STEP 4: Identify High Schools That Performed Best in Providing Students with Access to Challenging College-Level Coursework
For this final step, the participation of 12th grade students in AP or IB examinations was used to determine which high schools passed Step 4 to become silver-medal high schools, and also was used to rank high schools across states to distinguish the gold-medal high schools from silver medalists.
So, is the “Best” really the best?
We like the U.S. News rankings because it provides information that can be helpful! We want to know which high schools are performing better than expected, serving their most disadvantaged students and preparing kids for college. We also like being able to compare to other high schools across the country. It is a somewhat clumsy comparison, however, since each state currently uses a different test to measure performance, and we look forward to the day when cross- state comparisons are facilitated by common assessments. We DON’T like that the data used by U.S. News are nearly two years old and hope that stakeholders will keep that in mind as they search for their school on the “Best” list.
The final stage of the rankings is focused on College- Level coursework. Here at OEP, we would like to see them including more indices of career readiness, because not everyone wants to go to college. Just like ‘the best’ colleges, just because it is ‘the best’ doesn’t mean it is the best for your student.
A few notes:
Towards the low and high ends of the economically disadvantaged distribution, however, it can be difficult to predict where a ‘typical’ school should be. For example, there is only one high school in Arkansas with less than 20% economically disadvantaged (Haas Hall), so the ‘prediction’ of how the students should be performing may not be as accurate as it is for the schools in the range of 40-70% economically disadvantaged where the majority of the high schools are identified.

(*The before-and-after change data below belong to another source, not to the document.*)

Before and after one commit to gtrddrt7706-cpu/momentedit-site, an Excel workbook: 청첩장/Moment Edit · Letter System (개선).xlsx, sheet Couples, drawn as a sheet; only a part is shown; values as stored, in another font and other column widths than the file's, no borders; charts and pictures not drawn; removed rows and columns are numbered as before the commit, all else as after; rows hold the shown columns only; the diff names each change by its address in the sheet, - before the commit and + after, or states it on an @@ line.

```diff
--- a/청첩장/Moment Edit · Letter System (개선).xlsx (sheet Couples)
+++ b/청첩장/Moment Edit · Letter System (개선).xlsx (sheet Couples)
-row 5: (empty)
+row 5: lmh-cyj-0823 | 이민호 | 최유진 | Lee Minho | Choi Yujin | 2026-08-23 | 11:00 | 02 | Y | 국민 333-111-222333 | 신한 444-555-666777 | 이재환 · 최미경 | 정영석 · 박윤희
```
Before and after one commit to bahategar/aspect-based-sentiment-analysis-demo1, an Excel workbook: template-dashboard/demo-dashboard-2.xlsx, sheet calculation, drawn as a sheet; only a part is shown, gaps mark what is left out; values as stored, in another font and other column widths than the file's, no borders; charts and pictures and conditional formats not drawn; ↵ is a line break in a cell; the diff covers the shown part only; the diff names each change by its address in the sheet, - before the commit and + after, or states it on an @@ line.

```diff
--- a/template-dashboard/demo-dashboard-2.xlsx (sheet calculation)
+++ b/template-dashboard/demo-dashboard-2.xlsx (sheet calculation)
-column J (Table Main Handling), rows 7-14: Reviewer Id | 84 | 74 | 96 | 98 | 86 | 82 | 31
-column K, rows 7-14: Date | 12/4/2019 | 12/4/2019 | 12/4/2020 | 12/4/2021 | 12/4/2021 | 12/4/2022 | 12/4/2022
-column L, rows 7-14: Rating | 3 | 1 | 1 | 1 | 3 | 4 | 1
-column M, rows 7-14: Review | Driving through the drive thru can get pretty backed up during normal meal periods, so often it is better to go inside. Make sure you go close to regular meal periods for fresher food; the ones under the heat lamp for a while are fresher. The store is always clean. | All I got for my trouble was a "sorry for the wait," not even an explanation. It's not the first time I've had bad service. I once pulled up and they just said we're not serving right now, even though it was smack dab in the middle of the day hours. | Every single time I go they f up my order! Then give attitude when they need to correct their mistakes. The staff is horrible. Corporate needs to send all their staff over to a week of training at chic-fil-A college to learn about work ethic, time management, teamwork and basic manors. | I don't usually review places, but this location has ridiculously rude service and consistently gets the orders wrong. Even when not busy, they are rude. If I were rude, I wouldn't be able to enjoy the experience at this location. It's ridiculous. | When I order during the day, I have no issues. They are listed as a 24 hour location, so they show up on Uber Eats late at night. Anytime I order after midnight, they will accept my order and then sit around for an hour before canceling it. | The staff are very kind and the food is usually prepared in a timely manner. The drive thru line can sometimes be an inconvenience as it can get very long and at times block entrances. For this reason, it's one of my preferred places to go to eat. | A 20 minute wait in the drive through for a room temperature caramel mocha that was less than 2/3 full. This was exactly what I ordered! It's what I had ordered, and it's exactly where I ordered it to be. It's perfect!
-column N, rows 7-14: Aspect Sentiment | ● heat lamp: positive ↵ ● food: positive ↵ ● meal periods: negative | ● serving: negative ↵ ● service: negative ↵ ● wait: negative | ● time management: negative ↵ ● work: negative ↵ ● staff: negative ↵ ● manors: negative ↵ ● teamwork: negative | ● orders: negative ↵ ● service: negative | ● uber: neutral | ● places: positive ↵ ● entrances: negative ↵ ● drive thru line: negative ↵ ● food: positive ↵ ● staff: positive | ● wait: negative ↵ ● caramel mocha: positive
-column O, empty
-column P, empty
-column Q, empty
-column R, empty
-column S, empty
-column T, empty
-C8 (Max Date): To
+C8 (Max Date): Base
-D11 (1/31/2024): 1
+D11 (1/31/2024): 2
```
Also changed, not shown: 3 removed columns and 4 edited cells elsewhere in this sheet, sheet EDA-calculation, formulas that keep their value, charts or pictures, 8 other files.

A high school’s low performance may be the result of the entire school system that the students attended BEFORE the high school. However, many of the significantly under-performing schools are small rural high schools that serve grades 7-12.